Allowing women inside Sabarimala temple in Kerala would lead to “immoral activities” and turn the place into a tourist spot like Thailand, the chief of Travancore Devaswom Board, which manages the temple, said, according to the Hindustan Times. His comments came hours after the Supreme Court referred the matter of women’s restricted entry into the inner sanctum of Sabarimala temple to a five-judge Constitution bench.

“If women are allowed, we can’t ensure their security,” Hindustan Times quoted Travancore Devaswom Board chief Prayar Gopalakrishnan as saying. “We will not allow Sabarimala to become Thailand. Even if the court opens its doors, I don’t think self-respecting women will dare to go up to the hill shrine.”

Gopalakrishnan said the restriction for women was a matter of security as well as tradition. “What will be the situation if women between the ages of 10 to 50 have to climb uphill under challenging weather conditions without any safety?” News18 quoted him as saying. “If women are allowed to enter the shrine, women police officers will have to be deputed for security. This will lead to a lot of issues, including immoral activities.”

Kerala Minister for Devaswoms and Tourism Kadakampally Surendran criticised Gopalakrishnan for his comments. In a Facebook post, Surendran claimed that the TDB chief considered women who go to Sabarimala as shameless. He also asked Gopalakrishnan to apologise for his remark.

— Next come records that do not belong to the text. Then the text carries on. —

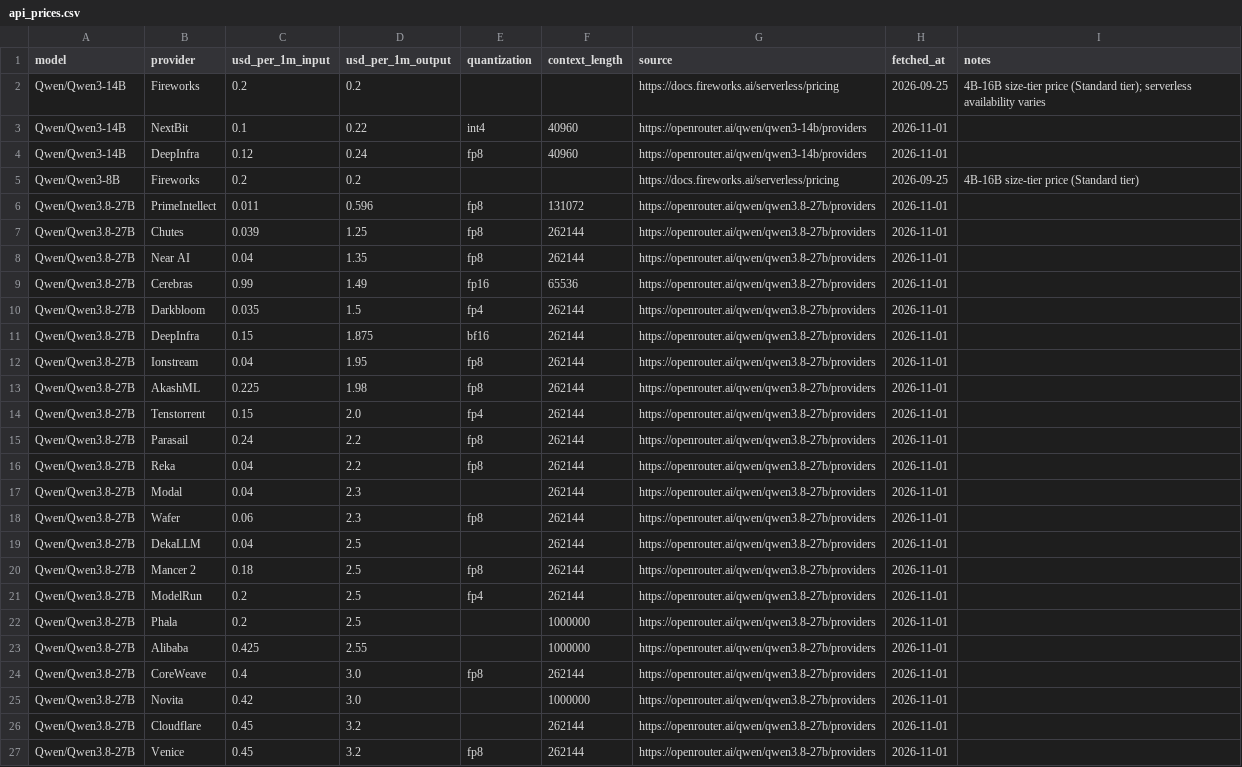
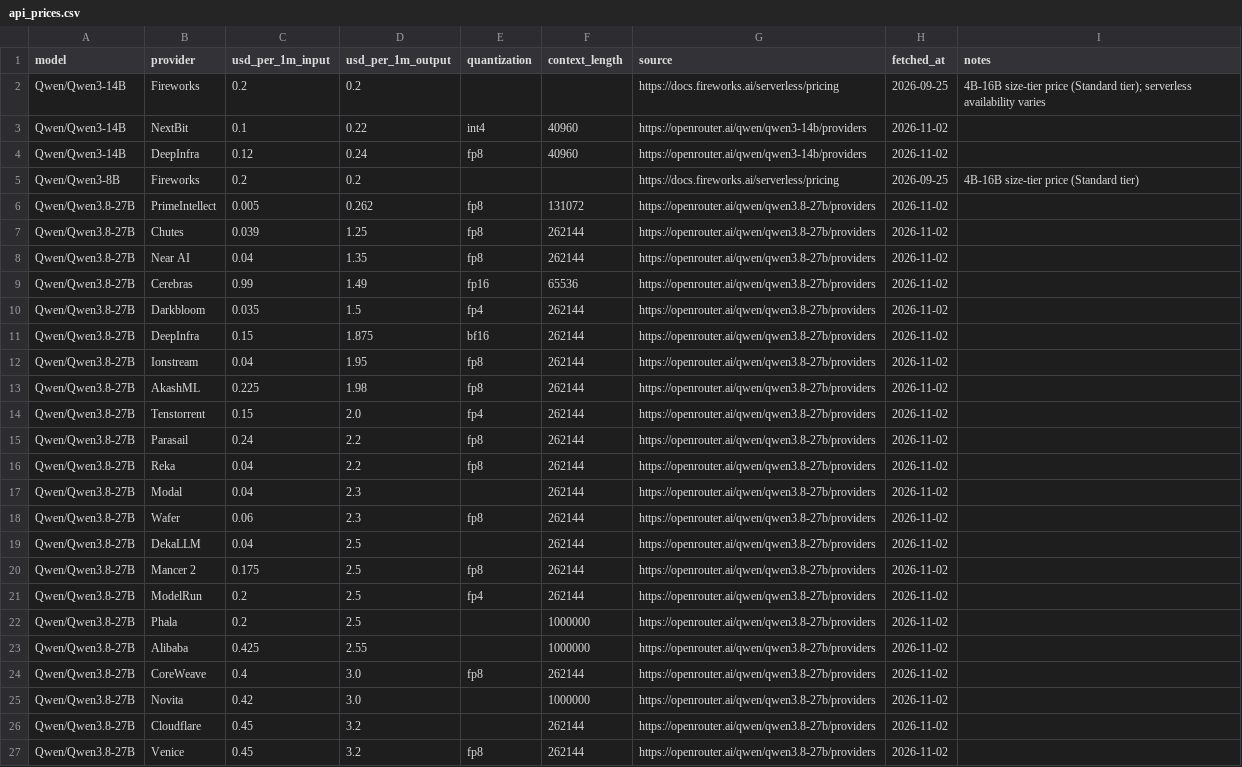
Before and after one commit to tgarg01/silybench-data, a CSV file: derived/csv/api_prices.csv, drawn as a sheet.

```diff
--- a/derived/csv/api_prices.csv
+++ b/derived/csv/api_prices.csv
@@ -2,26 +2,26 @@ model,provider,usd_per_1m_input,usd_per_1m_output,quantization,context_length,so
 Qwen/Qwen3-14B,Fireworks,0.2,0.2,,,https://docs.fireworks.ai/serverless/pricing,2026-09-25,4B-16B size-tier price (Standard tier); serverless availability varies
-Qwen/Qwen3-14B,NextBit,0.1,0.22,int4,40960,https://openrouter.ai/qwen/qwen3-14b/providers,2026-11-01,
-Qwen/Qwen3-14B,DeepInfra,0.12,0.24,fp8,40960,https://openrouter.ai/qwen/qwen3-14b/providers,2026-11-01,
+Qwen/Qwen3-14B,NextBit,0.1,0.22,int4,40960,https://openrouter.ai/qwen/qwen3-14b/providers,2026-11-02,
+Qwen/Qwen3-14B,DeepInfra,0.12,0.24,fp8,40960,https://openrouter.ai/qwen/qwen3-14b/providers,2026-11-02,
 Qwen/Qwen3-8B,Fireworks,0.2,0.2,,,https://docs.fireworks.ai/serverless/pricing,2026-09-25,4B-16B size-tier price (Standard tier)
-Qwen/Qwen3.8-27B,PrimeIntellect,0.011,0.596,fp8,131072,https://openrouter.ai/qwen/qwen3.8-27b/providers,2026-11-01,
-Qwen/Qwen3.8-27B,Chutes,0.039,1.25,fp8,262144,https://openrouter.ai/qwen/qwen3.8-27b/providers,2026-11-01,
-Qwen/Qwen3.8-27B,Near AI,0.04,1.35,fp8,262144,https://openrouter.ai/qwen/qwen3.8-27b/providers,2026-11-01,
-Qwen/Qwen3.8-27B,Cerebras,0.99,1.49,fp16,65536,https://openrouter.ai/qwen/qwen3.8-27b/providers,2026-11-01,
-Qwen/Qwen3.8-27B,Darkbloom,0.035,1.5,fp4,262144,https://openrouter.ai/qwen/qwen3.8-27b/providers,2026-11-01,
-Qwen/Qwen3.8-27B,DeepInfra,0.15,1.875,bf16,262144,https://openrouter.ai/qwen/qwen3.8-27b/providers,2026-11-01,
-Qwen/Qwen3.8-27B,Ionstream,0.04,1.95,fp8,262144,https://openrouter.ai/qwen/qwen3.8-27b/providers,2026-11-01,
-Qwen/Qwen3.8-27B,AkashML,0.225,1.98,fp8,262144,https://openrouter.ai/qwen/qwen3.8-27b/providers,2026-11-01,
-Qwen/Qwen3.8-27B,Tenstorrent,0.15,2.0,fp4,262144,https://openrouter.ai/qwen/qwen3.8-27b/providers,2026-11-01,
-Qwen/Qwen3.8-27B,Parasail,0.24,2.2,fp8,262144,https://openrouter.ai/qwen/qwen3.8-27b/providers,2026-11-01,
-Qwen/Qwen3.8-27B,Reka,0.04,2.2,fp8,262144,https://openrouter.ai/qwen/qwen3.8-27b/providers,2026-11-01,
-Qwen/Qwen3.8-27B,Modal,0.04,2.3,,262144,https://openrouter.ai/qwen/qwen3.8-27b/providers,2026-11-01,
-Qwen/Qwen3.8-27B,Wafer,0.06,2.3,fp8,262144,https://openrouter.ai/qwen/qwen3.8-27b/providers,2026-11-01,
-Qwen/Qwen3.8-27B,DekaLLM,0.04,2.5,,262144,https://openrouter.ai/qwen/qwen3.8-27b/providers,2026-11-01,
-Qwen/Qwen3.8-27B,Mancer 2,0.18,2.5,fp8,262144,https://openrouter.ai/qwen/qwen3.8-27b/providers,2026-11-01,
-Qwen/Qwen3.8-27B,ModelRun,0.2,2.5,fp4,262144,https://openrouter.ai/qwen/qwen3.8-27b/providers,2026-11-01,
-Qwen/Qwen3.8-27B,Phala,0.2,2.5,,1000000,https://openrouter.ai/qwen/qwen3.8-27b/providers,2026-11-01,
-Qwen/Qwen3.8-27B,Alibaba,0.425,2.55,,1000000,https://openrouter.ai/qwen/qwen3.8-27b/providers,2026-11-01,
-Qwen/Qwen3.8-27B,CoreWeave,0.4,3.0,fp8,262144,https://openrouter.ai/qwen/qwen3.8-27b/providers,2026-11-01,
-Qwen/Qwen3.8-27B,Novita,0.42,3.0,,1000000,https://openrouter.ai/qwen/qwen3.8-27b/providers,2026-11-01,
-Qwen/Qwen3.8-27B,Cloudflare,0.45,3.2,,262144,https://openrouter.ai/qwen/qwen3.8-27b/providers,2026-11-01,
-Qwen/Qwen3.8-27B,Venice,0.45,3.2,fp8,262144,https://openrouter.ai/qwen/qwen3.8-27b/providers,2026-11-01,
+Qwen/Qwen3.8-27B,PrimeIntellect,0.005,0.262,fp8,131072,https://openrouter.ai/qwen/qwen3.8-27b/providers,2026-11-02,
+Qwen/Qwen3.8-27B,Chutes,0.039,1.25,fp8,262144,https://openrouter.ai/qwen/qwen3.8-27b/providers,2026-11-02,
+Qwen/Qwen3.8-27B,Near AI,0.04,1.35,fp8,262144,https://openrouter.ai/qwen/qwen3.8-27b/providers,2026-11-02,
+Qwen/Qwen3.8-27B,Cerebras,0.99,1.49,fp16,65536,https://openrouter.ai/qwen/qwen3.8-27b/providers,2026-11-02,
+Qwen/Qwen3.8-27B,Darkbloom,0.035,1.5,fp4,262144,https://openrouter.ai/qwen/qwen3.8-27b/providers,2026-11-02,
+Qwen/Qwen3.8-27B,DeepInfra,0.15,1.875,bf16,262144,https://openrouter.ai/qwen/qwen3.8-27b/providers,2026-11-02,
+Qwen/Qwen3.8-27B,Ionstream,0.04,1.95,fp8,262144,https://openrouter.ai/qwen/qwen3.8-27b/providers,2026-11-02,
+Qwen/Qwen3.8-27B,AkashML,0.225,1.98,fp8,262144,https://openrouter.ai/qwen/qwen3.8-27b/providers,2026-11-02,
+Qwen/Qwen3.8-27B,Tenstorrent,0.15,2.0,fp4,262144,https://openrouter.ai/qwen/qwen3.8-27b/providers,2026-11-02,
+Qwen/Qwen3.8-27B,Parasail,0.24,2.2,fp8,262144,https://openrouter.ai/qwen/qwen3.8-27b/providers,2026-11-02,
+Qwen/Qwen3.8-27B,Reka,0.04,2.2,fp8,262144,https://openrouter.ai/qwen/qwen3.8-27b/providers,2026-11-02,
+Qwen/Qwen3.8-27B,Modal,0.04,2.3,,262144,https://openrouter.ai/qwen/qwen3.8-27b/providers,2026-11-02,
+Qwen/Qwen3.8-27B,Wafer,0.06,2.3,fp8,262144,https://openrouter.ai/qwen/qwen3.8-27b/providers,2026-11-02,
+Qwen/Qwen3.8-27B,DekaLLM,0.04,2.5,,262144,https://openrouter.ai/qwen/qwen3.8-27b/providers,2026-11-02,
+Qwen/Qwen3.8-27B,Mancer 2,0.175,2.5,fp8,262144,https://openrouter.ai/qwen/qwen3.8-27b/providers,2026-11-02,
+Qwen/Qwen3.8-27B,ModelRun,0.2,2.5,fp4,262144,https://openrouter.ai/qwen/qwen3.8-27b/providers,2026-11-02,
+Qwen/Qwen3.8-27B,Phala,0.2,2.5,,1000000,https://openrouter.ai/qwen/qwen3.8-27b/providers,2026-11-02,
+Qwen/Qwen3.8-27B,Alibaba,0.425,2.55,,1000000,https://openrouter.ai/qwen/qwen3.8-27b/providers,2026-11-02,
+Qwen/Qwen3.8-27B,CoreWeave,0.4,3.0,fp8,262144,https://openrouter.ai/qwen/qwen3.8-27b/providers,2026-11-02,
+Qwen/Qwen3.8-27B,Novita,0.42,3.0,,1000000,https://openrouter.ai/qwen/qwen3.8-27b/providers,2026-11-02,
+Qwen/Qwen3.8-27B,Cloudflare,0.45,3.2,,262144,https://openrouter.ai/qwen/qwen3.8-27b/providers,2026-11-02,
+Qwen/Qwen3.8-27B,Venice,0.45,3.2,fp8,262144,https://openrouter.ai/qwen/qwen3.8-27b/providers,2026-11-02,
```
Also changed, not shown: 4 other files.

The temple in Kerala does not allow women between the ages of 10 and 50 to enter its premises. The Travancore Devaswom Board has maintained that the rule is aimed at keeping menstruating women away from the temple as the deity, Lord Ayyappa, is celibate.

The Constitution Bench will decide whether the practice was gender discriminatory and violated the right to equality and religious freedom of women, The Hindu reported. It will also decide whether the restriction qualifies as an “essential religious practice” of the Hindu faith, over which the Supreme Court has no jurisdiction.